Philippines, China hold ‘friendly and candid’ South China Sea talks
MANILA (Reuters) – The Philippines and China have held “friendly and candid” talks in the South China Sea, the Philippine Foreign Ministry said on Saturday, days after the minister ordered Chinese ships to leave the waterway challenged in a sworn tweet.
The presence of hundreds of Chinese ships inside the Philippines’ 200-mile Exclusive Economic Zone (EEZ) has been the latest source of tension between the two countries in the South China Sea, through which 3 trillion annually pass. dollars worth of goods.
The Philippines said the invading ships were occupied by militiamen, while Beijing said they were fishing boats sheltered from the elements.

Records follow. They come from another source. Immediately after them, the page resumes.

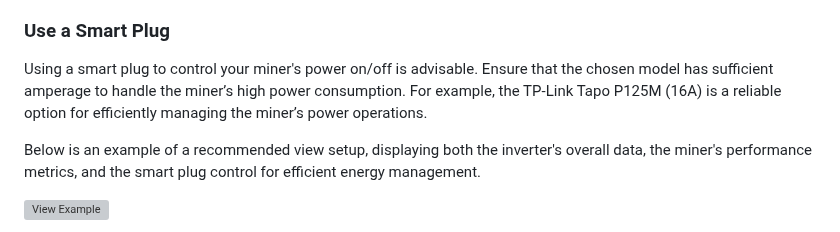
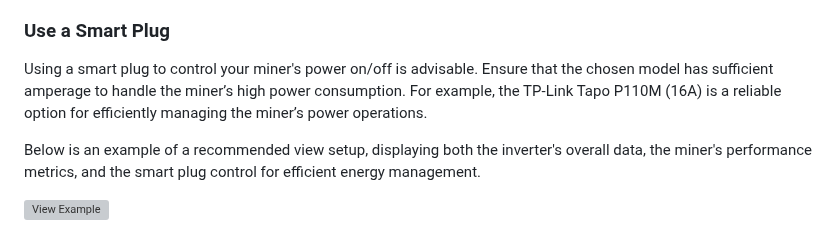
Before and after one commit to edge-mining/addon, a Markdown page: README.md, the part around the change. Rendered like a GitHub page; grey boxes are pictures that could not be loaded.

```diff
--- a/README.md
+++ b/README.md
@@ -99,7 +99,7 @@ It is recommended to install the [Forecast.solar](https://www.home-assistant.io/
 
 ### Use a Smart Plug
 
-Using a smart plug to control your miner's power on/off is advisable. Ensure that the chosen model has sufficient amperage to handle the miner’s high power consumption. For example, the TP-Link Tapo P125M (16A) is a reliable option for efficiently managing the miner’s power operations.
+Using a smart plug to control your miner's power on/off is advisable. Ensure that the chosen model has sufficient amperage to handle the miner’s high power consumption. For example, the TP-Link Tapo P110M (16A) is a reliable option for efficiently managing the miner’s power operations.
 
 
 Below is an example of a recommended view setup, displaying both the inverter's overall data, the miner's performance metrics, and the smart plug control for efficient energy management.
```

“The two sides had friendly and frank exchanges on the general situation and specific issues of concern in the South China Sea,” as part of a bilateral consultation mechanism convened in 2016 to ease tensions in the waterway strategic, said the Foreign Ministry (DFA). in a report.
âThere has been mutual recognition of the importance of dialogue to ease tensions and understand the position and intentions of each country in the region,â said the DFA.
Earlier this month, Philippine Foreign Minister Teodoro Locsin compared China to “a bad jester” for its behavior on the waterway.
“China, my friend, how politely can I say this? Let me seeâ¦ Oâ¦ FUCK OUT, âLocsin tweeted on his personal account.
Philippine President Rodrigo Duterte, who prefers not to provoke Beijing and wants to leverage it for loans and investments, has banned his ministers from speaking about the South China Sea situation in public after the explosion.
Friday’s debate was also touched on when a Philippine fishing boat sank in June 2019 by a Chinese fishing vessel that abandoned Filipino fishermen in the South China Sea. The Philippine Department of Justice will seek compensation for the victims, the DFA said.
Despite recent tensions, ties between the Philippines and China have improved under Duterte, who described the 2016 South China Sea arbitration decision that was in the Philippines’ favor as just a “piece of paper” that ‘he could throw in the trash.
But the Philippines reiterated their call for Beijing to respect international law, including the arbitration award in the talks, the DFA said.
Reporting by Karen Lema; Edited by Lincoln Feast.